On Wednesday I was joined by other positive body image activitists to talk with Dr. Ashley Solomon of @nourishthesoul about Body Image for the #ended twitter chat. We discussed a lot of key things, and some great points were made. I couldn’t not share them with you! (If you are not familiar with Twitter, the @ followed by a name is our Twitter username.)
Q1 How is body image defined?
@laurenlazarster: Those who love themselves seem to be proud of their bodies. The body is more of a sacred temple for those who feel whole
@marcird Q1 It’s about how you feel in your body, not just how you feel about it.
NEDA provides an excellent handout here: http://bit.ly/jZAZlM
@marcird: Body image is influenced by your self-esteem and self-worth and it in turn, influences your self-esteem and self-worth.
Q2a. What factors influence the degree to which a person struggles with their own body image?
@nourishthesoul: Brains. Perceptions of body require complex process.

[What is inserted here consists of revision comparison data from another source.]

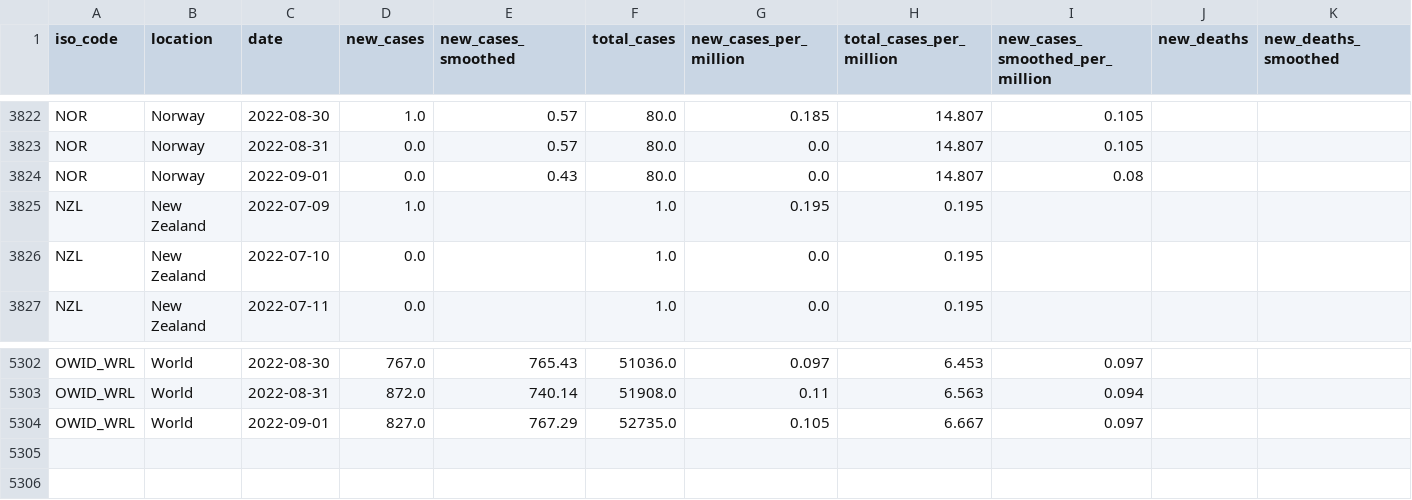
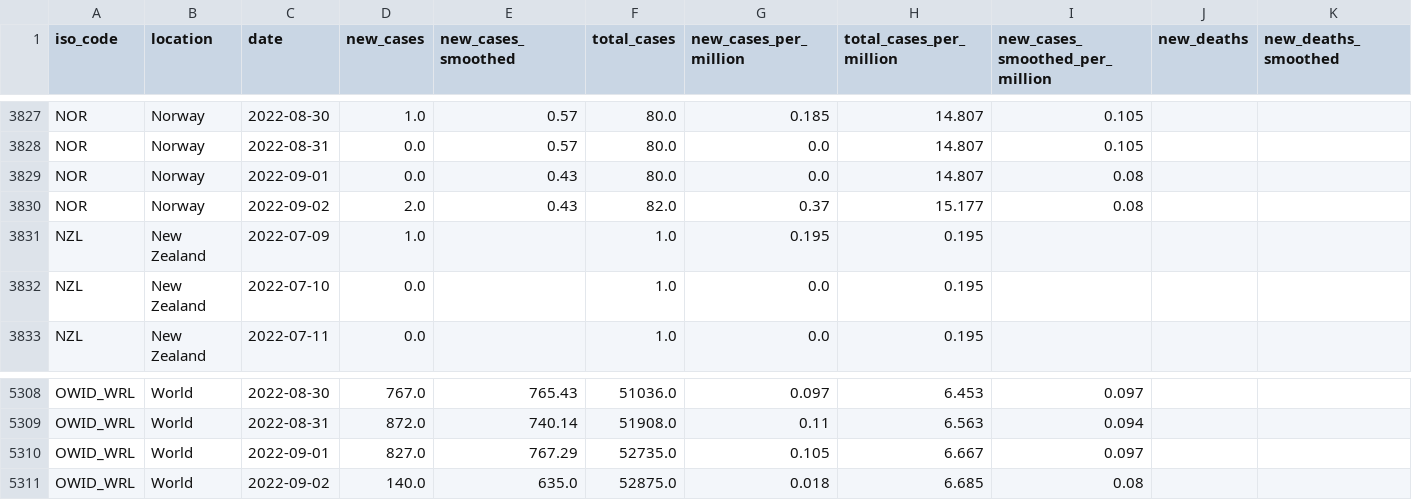
Before and after one commit to owid/monkeypox, a CSV file: owid-monkeypox-data.csv, drawn as a sheet; only a part is shown, gaps mark what is left out; rows hold the shown columns only; the diff covers the shown part only; the diff names each change by its address in the sheet, - before the commit and + after, or states it on an @@ line.

```diff
--- a/owid-monkeypox-data.csv
+++ b/owid-monkeypox-data.csv
+row 3830: NOR | Norway | 2022-09-02 | 2.0 | 0.43 | 82.0 | 0.37 | 15.177 | 0.08
+row 5311: OWID_WRL | World | 2022-09-02 | 140.0 | 635.0 | 52875.0 | 0.018 | 6.685 | 0.08
```
Also changed, not shown: 5 added rows elsewhere in this file.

Some are wired to misperceive: http://bit.ly/j76iuk #endED
DrBeckerSchutte I'd say family of origin, cultural exposure, self-relationship, and self-talk. #endED
@marcird Being prone to perfection, control, order, and detail may also be another risk to struggling with #bodyimage.
Q2b. What role does media play in shaping our body image?
ValerieKusler Media helps SET the unrealistic expectations we try to live up to, gives us more reasons to feel not good enough.
@nourishthesoul Media also teaches us that our worth and value is derived from our appearance and sexuality: http://bit.ly/fAcm8e #endED
@marcird Media glamorizes “skinny” giving the impression that EVERYTHING is better if you’re thin.
Q3. How does our society’s focus on obesity impact body image?
@nourishthesoul These efforts then create more hostile environment where weight bias more prevalent & acceptable & ppl turn the shame on selves.
@MarshaHudnall: Q3: Societal focus on obesity ignores that we come in diff sizes. Creates rather than solves health problems #endED
@nourishthesoul Most of the anti-obesity initiatives take an individual approach, putting “blame” on the person. And many are very shaming.
@laurenlazarster: I think focusing on the body keeps one from focusing on the real issues!
Q4. How do struggles with body image affect a person’s ability to recover from an eating disorder?
@mmgarza: A big part if my recovery is realizing that I don't have to love every part of my body. It made it more realistic.
@marcird Judgment is a component of negative body image. Judgment, rather than curiosity or acceptance delays the recovery process.
@VoiceinRecovery I think body image is a consistent lesson 4 ppl in recovery; It is a journey. Progress not perfection
Q5. What can society/parents/friends/partners, etc do to help us/loved ones feel positively about our bodies?
@VoiceinRecovery Stop negative talk and criticism to self and others. Be careful with compliments to what you see as a healthy weight. Not helpful
@nourishthesoul Compliment each other on our efforts, strengths, and personal values rather than our accomplishments and appearance. #endED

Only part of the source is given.